**About this task**
Each entry below is to be printed verbatim.

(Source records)
Segment Open
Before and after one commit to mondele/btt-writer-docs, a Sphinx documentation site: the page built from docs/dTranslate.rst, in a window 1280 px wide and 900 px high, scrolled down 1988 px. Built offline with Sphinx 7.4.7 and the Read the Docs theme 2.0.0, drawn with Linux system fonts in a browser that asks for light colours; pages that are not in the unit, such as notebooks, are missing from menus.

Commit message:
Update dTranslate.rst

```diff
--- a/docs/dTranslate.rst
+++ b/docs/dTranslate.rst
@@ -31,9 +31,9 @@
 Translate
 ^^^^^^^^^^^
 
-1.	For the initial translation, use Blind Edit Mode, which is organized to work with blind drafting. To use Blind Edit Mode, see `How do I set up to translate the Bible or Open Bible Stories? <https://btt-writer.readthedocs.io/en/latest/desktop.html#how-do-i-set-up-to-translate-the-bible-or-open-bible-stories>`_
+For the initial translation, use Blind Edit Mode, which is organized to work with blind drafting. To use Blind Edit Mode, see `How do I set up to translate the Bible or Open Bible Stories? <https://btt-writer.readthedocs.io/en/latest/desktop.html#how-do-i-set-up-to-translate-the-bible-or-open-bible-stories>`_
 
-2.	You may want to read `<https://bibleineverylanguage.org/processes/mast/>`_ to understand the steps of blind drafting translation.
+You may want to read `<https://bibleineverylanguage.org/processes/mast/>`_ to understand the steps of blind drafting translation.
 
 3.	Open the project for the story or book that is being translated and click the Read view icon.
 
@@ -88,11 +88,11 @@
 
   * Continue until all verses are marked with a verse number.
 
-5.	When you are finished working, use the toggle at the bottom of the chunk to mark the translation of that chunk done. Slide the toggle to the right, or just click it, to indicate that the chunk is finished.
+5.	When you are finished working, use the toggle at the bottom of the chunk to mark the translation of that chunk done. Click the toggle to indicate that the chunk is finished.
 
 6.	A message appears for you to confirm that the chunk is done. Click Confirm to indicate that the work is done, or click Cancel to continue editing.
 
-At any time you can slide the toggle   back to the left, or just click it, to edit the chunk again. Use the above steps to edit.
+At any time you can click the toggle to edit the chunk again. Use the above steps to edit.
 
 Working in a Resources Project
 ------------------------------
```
Segment Closed
**Answer section**
Before and after one commit to mondele/btt-writer-docs, a Sphinx documentation site: the page built from docs/dTranslate.rst, in a window 1280 px wide and 900 px high, scrolled down 1988 px. Built offline with Sphinx 7.4.7 and the Read the Docs theme 2.0.0, drawn with Linux system fonts in a browser that asks for light colours; pages that are not in the unit, such as notebooks, are missing from menus.

Commit message:
Update dTranslate.rst

```diff
--- a/docs/dTranslate.rst
+++ b/docs/dTranslate.rst
@@ -31,9 +31,9 @@
 Translate
 ^^^^^^^^^^^
 
-1.	For the initial translation, use Blind Edit Mode, which is organized to work with blind drafting. To use Blind Edit Mode, see `How do I set up to translate the Bible or Open Bible Stories? <https://btt-writer.readthedocs.io/en/latest/desktop.html#how-do-i-set-up-to-translate-the-bible-or-open-bible-stories>`_
+For the initial translation, use Blind Edit Mode, which is organized to work with blind drafting. To use Blind Edit Mode, see `How do I set up to translate the Bible or Open Bible Stories? <https://btt-writer.readthedocs.io/en/latest/desktop.html#how-do-i-set-up-to-translate-the-bible-or-open-bible-stories>`_
 
-2.	You may want to read `<https://bibleineverylanguage.org/processes/mast/>`_ to understand the steps of blind drafting translation.
+You may want to read `<https://bibleineverylanguage.org/processes/mast/>`_ to understand the steps of blind drafting translation.
 
 3.	Open the project for the story or book that is being translated and click the Read view icon.
 
@@ -88,11 +88,11 @@
 
   * Continue until all verses are marked with a verse number.
 
-5.	When you are finished working, use the toggle at the bottom of the chunk to mark the translation of that chunk done. Slide the toggle to the right, or just click it, to indicate that the chunk is finished.
+5.	When you are finished working, use the toggle at the bottom of the chunk to mark the translation of that chunk done. Click the toggle to indicate that the chunk is finished.
 
 6.	A message appears for you to confirm that the chunk is done. Click Confirm to indicate that the work is done, or click Cancel to continue editing.
 
-At any time you can slide the toggle   back to the left, or just click it, to edit the chunk again. Use the above steps to edit.
+At any time you can click the toggle to edit the chunk again. Use the above steps to edit.
 
 Working in a Resources Project
 ------------------------------
```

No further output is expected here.